These often take the form of unannounced raids on refurbishment sites by inspectors. However on this occasion there is different approach, appealing to all tradespersons in a wider group of sectors, and involving new forms of education. This has to be welcomed, because according to HSE, 20 people per week die of asbestos-related diseases.
Mark Harper, Minister for Health and Safety, is seen here launching the new campaign at the TradePoint store in Cricklewood.
The main people at risk, who according to an HSE-sponsored survey might encounter asbestos over 100 times in every year, include:
- construction workers
- painters & decorators
The research study was made by Censuswide in September 2014. It does point up some worrying gaps in the knowledge of people in these trades. 53% of those surveyed knew that asbestos may be found in buildings erected before 1970 (in itself this is not a great degree of awareness): but only 15% knew that it might be in buildings built as recently as 2000.

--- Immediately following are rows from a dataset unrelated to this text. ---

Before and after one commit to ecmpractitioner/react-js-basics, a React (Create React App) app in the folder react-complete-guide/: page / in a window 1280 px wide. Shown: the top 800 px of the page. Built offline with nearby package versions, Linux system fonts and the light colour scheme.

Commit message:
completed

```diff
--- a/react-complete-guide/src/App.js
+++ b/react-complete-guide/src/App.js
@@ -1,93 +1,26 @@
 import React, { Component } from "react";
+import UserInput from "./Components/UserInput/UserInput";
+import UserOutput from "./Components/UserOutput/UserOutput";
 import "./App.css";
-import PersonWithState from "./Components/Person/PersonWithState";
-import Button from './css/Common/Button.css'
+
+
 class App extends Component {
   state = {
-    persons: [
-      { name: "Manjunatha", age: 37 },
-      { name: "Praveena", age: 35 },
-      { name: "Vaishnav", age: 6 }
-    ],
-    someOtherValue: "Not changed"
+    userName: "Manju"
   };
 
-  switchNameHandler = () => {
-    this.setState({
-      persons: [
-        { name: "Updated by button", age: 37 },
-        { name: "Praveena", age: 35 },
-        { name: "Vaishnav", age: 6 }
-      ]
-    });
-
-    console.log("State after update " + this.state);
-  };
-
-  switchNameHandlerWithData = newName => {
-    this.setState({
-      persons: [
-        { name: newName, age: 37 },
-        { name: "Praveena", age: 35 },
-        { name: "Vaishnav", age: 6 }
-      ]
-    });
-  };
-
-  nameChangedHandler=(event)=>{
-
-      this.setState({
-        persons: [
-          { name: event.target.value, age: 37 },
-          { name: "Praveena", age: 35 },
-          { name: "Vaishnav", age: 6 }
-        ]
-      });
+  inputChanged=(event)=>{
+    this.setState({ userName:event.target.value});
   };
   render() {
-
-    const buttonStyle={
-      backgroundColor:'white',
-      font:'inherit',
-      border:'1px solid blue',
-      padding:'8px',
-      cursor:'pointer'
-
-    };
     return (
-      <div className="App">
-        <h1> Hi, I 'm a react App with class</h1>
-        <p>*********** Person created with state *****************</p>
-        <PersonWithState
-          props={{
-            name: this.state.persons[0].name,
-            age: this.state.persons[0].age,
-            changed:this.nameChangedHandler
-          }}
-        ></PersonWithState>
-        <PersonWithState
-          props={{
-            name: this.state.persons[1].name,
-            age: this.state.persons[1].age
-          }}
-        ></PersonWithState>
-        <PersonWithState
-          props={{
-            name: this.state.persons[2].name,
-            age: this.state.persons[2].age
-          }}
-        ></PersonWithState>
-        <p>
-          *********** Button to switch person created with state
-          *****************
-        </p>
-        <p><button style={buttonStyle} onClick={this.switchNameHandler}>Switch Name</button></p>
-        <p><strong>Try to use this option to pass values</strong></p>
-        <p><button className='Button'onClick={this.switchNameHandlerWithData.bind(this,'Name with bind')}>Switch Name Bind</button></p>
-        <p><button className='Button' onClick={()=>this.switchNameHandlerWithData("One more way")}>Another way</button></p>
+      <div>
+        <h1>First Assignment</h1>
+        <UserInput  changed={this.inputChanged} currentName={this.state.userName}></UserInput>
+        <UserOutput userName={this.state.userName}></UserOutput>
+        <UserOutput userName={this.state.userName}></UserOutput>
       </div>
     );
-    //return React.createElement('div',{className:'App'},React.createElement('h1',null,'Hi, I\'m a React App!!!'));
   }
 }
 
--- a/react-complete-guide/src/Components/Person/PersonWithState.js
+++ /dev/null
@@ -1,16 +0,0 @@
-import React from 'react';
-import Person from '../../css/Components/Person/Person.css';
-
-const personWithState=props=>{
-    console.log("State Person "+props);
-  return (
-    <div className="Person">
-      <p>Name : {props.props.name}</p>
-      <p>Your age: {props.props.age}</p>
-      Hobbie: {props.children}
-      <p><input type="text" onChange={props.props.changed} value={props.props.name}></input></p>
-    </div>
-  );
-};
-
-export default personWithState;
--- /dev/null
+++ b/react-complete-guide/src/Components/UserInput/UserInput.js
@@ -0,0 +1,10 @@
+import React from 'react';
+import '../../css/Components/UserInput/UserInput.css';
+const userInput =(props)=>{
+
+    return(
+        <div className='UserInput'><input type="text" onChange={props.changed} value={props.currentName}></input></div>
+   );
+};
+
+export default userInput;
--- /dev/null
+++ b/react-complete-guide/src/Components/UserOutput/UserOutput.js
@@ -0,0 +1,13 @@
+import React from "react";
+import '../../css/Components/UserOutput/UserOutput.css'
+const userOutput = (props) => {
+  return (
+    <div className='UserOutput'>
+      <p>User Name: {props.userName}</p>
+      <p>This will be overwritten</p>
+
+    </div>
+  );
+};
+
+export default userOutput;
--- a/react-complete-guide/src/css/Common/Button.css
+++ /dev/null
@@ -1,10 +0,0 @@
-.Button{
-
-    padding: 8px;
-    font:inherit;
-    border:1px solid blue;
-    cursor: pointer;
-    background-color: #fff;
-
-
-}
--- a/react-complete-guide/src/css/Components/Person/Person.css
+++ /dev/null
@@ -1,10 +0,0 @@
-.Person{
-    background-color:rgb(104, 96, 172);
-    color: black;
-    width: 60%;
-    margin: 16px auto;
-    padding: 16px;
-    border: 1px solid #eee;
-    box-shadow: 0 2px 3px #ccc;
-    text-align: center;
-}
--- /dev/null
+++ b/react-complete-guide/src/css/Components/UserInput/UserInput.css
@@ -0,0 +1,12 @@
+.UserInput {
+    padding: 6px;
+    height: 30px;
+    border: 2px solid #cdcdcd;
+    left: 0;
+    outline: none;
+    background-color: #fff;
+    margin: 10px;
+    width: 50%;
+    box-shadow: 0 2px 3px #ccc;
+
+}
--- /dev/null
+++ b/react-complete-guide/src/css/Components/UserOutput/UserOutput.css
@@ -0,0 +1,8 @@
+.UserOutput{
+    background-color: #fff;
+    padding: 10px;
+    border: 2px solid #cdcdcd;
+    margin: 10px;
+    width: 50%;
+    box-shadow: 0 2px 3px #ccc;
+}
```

When asked about materials that may contain asbestos, some knew little or nothing. For example, a mere 19% were aware that toilet seats or cisterns might contain it.
Another finding was just how common are some unfounded beliefs in forms of protection that will in reality not work: 14% thought that if they drink a glass of water it will help, and 27% they could open a window and thus be safe.

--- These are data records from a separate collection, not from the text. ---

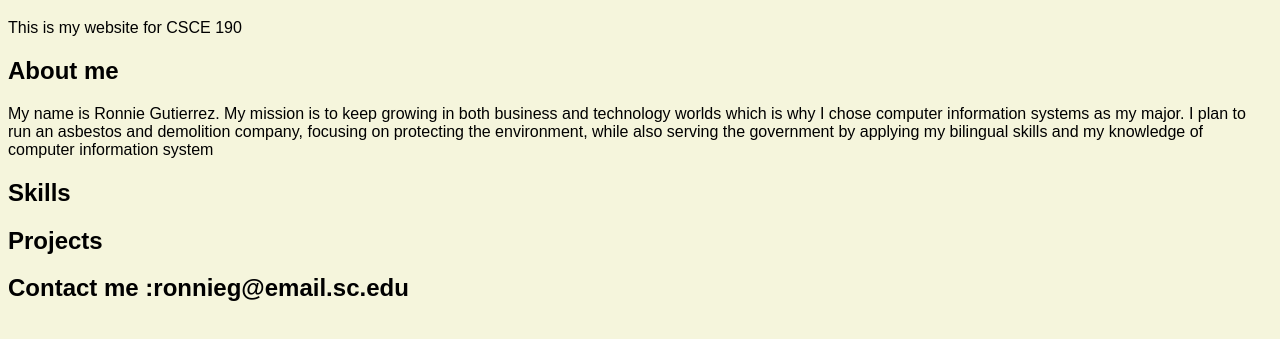
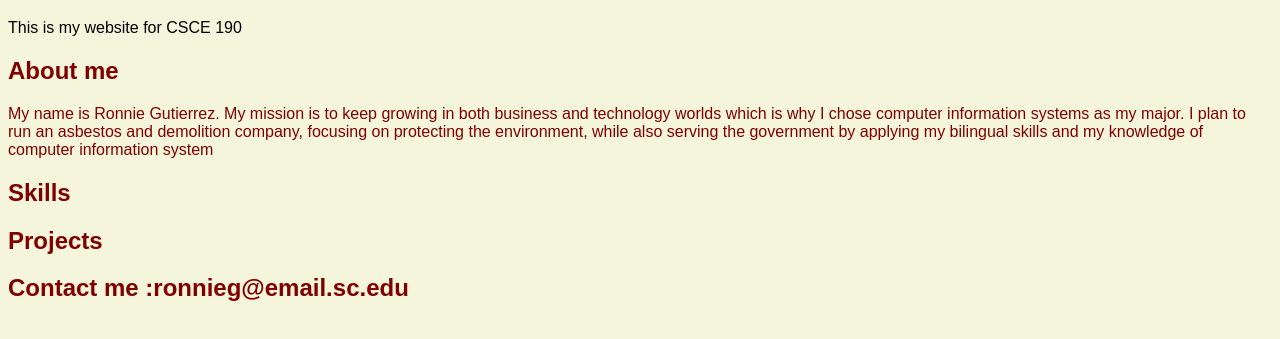
Before and after one commit to ronniegtrz/ronniegtrz.github.io, a plain HTML site: page index.html in a window 1280 px wide. Shown: the part 61-400 px from the top of the page. Drawn offline with Linux system fonts and the light colour scheme.

Commit message:
basic class css

```diff
--- a/style.css
+++ b/style.css
@@ -6,3 +6,19 @@ h1{
     color: maroon;
     text-align: center;
 }
+.about {
+    color: maroon;
+    font-family: Arial, Helvetica, sans-serif;
+}
+.skills {
+    color: maroon;
+    font-family: Arial, Helvetica, sans-serif;
+}
+.projects {
+    color: maroon;
+    font-family: Arial, Helvetica, sans-serif;
+}
+.contact {
+    color: maroon;
+    font-family: Arial, Helvetica, sans-serif;
+}
```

Overall, only 30% could correctly identify all of the correct safe working methods; while 57% were wrong in at least one respect that could prove deadly.
Asbestos was used all over buildings, including (but not limited to):
- floor tiles
Simple work like drilling holes or sanding can release microscopic fibres can may lead to lung diseases or cancers.
TradePoint has pledged to hand out asbestos safety kits to its trade customers at all its stores around the country.
Another key element of the campaign is a new web app for phones, tablets and laptops. It is designed to help tradespeople to identify where they might encounter asbestos in their daily work, and provides personalised assistance to help them deal with the danger.
HSE Chief Inspector for Construction, Philip White, commented:
“Asbestos is still a very real danger and the survey findings suggest that the people who come into contact with it regularly often don’t know where it could be and worryingly don’t know how to deal with it correctly, which could put them in harm’s way. Our new campaign aims to help tradespeople understand some of the simple steps they can take to stay safe. Our new web app is designed for use on a job so workers can easily identify if they are likely to face danger and can then get straight forward advice to help them do the job safely.”
McCormack Benson Health & Safety, as a specialist building safety consultancy, supports this initiative. We recommend all contactor personnel to download the app at www.beware-asbestos.info/news